“There aren't any countries in the world presently using BECCS from biomass combustion at scale," says Elly Pepper, deputy director for NRDC. "Since it hasn't been proven at scale, no country can or should rely on it. Very few countries have captured carbon from mixed waste combustion – which would be classified as partial BECCS – except on a very small, really experimental scale,” she adds.

“I think both bioenergy and CCS are plays of operators to keep coal plants running a bit longer,” says de Pous. “Neither are scalable solutions.”

As with most debates surrounding potential climate solutions today, the arguments around BECCS can quickly devolve into research paper tit-for-tats between advocates and detractors – with the veracity of the findings often difficult to discern. However, for what it is worth, one of the most reputable analyses of the issue sees merit in both camps. The 2019 analysis from Imperial’s Grantham Institute concludes that BECCS could be a useful tool in the net-zero transition but should be deployed on a relatively small scale and only in areas where it has already proven to be beneficial – primarily for biofuels rather than power production.

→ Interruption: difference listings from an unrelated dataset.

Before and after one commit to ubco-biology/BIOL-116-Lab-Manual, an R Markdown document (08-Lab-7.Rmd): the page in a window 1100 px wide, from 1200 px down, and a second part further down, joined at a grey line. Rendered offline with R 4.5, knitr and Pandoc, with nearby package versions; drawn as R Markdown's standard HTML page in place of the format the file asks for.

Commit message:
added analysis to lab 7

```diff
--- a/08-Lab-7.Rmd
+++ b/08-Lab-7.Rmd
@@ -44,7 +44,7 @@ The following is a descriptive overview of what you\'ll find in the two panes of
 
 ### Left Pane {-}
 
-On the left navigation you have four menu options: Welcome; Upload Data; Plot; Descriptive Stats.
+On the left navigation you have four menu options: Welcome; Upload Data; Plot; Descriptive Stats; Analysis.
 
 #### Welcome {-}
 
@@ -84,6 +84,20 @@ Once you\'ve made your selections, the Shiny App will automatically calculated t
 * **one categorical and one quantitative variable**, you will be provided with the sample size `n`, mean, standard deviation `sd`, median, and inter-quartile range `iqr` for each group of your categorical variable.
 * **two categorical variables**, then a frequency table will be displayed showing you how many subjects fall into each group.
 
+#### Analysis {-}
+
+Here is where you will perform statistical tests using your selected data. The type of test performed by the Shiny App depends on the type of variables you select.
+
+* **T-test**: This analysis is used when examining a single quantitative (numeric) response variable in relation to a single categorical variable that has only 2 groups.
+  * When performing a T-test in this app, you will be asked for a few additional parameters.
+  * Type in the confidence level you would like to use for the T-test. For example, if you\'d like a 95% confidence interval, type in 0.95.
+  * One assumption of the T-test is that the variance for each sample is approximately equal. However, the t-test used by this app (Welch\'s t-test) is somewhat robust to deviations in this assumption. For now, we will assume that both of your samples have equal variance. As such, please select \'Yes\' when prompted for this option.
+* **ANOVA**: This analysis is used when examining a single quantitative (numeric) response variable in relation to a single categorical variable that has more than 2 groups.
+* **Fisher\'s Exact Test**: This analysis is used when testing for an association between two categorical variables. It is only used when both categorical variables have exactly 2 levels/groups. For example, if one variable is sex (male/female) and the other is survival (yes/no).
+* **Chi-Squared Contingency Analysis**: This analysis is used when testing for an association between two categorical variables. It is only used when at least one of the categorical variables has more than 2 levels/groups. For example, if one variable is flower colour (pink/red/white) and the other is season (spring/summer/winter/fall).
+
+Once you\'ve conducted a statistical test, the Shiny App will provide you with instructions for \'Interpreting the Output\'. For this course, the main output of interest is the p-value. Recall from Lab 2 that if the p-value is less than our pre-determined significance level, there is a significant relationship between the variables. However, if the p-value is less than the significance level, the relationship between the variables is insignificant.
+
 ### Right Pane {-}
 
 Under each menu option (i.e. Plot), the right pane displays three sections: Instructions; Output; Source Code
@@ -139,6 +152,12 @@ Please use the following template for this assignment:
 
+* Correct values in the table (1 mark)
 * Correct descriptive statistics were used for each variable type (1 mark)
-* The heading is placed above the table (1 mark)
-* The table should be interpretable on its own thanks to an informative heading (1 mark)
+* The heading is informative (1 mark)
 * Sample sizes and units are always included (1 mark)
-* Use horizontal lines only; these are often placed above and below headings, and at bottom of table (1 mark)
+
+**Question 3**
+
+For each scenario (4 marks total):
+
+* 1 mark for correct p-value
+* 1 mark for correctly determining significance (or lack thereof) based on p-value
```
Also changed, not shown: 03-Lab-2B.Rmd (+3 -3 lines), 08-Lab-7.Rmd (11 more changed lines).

“It is not a silver bullet; it is one arrow in your quiver,” says Köberle, a co-author of the report. “CCS isn’t scaling fast enough to support these 10–15Gt per year sequestration scenarios, so the limited capacity you do have should be saved for bioliquids rather than bioelectricity.”

He points out that electricity has many cheap, carbon-free alternatives such as wind and solar power; whereas biofuels have few, particularly for aviation and freight transport. To that end, second generation “drop-in” biofuels can be synthesised by breaking down the molecules in biomass and reassembling them to imitate fuels used in engines.

“Maybe having 100 or so BECCS power plants globally is not a problem – to provide some baseload power – but the feedstock has got to be sustainably sourced agricultural or forestry residues," adds Köberle. “There is a value in BECCS, but how it is done is extremely important – and the Enviva/Drax example shows exactly how not to do it.”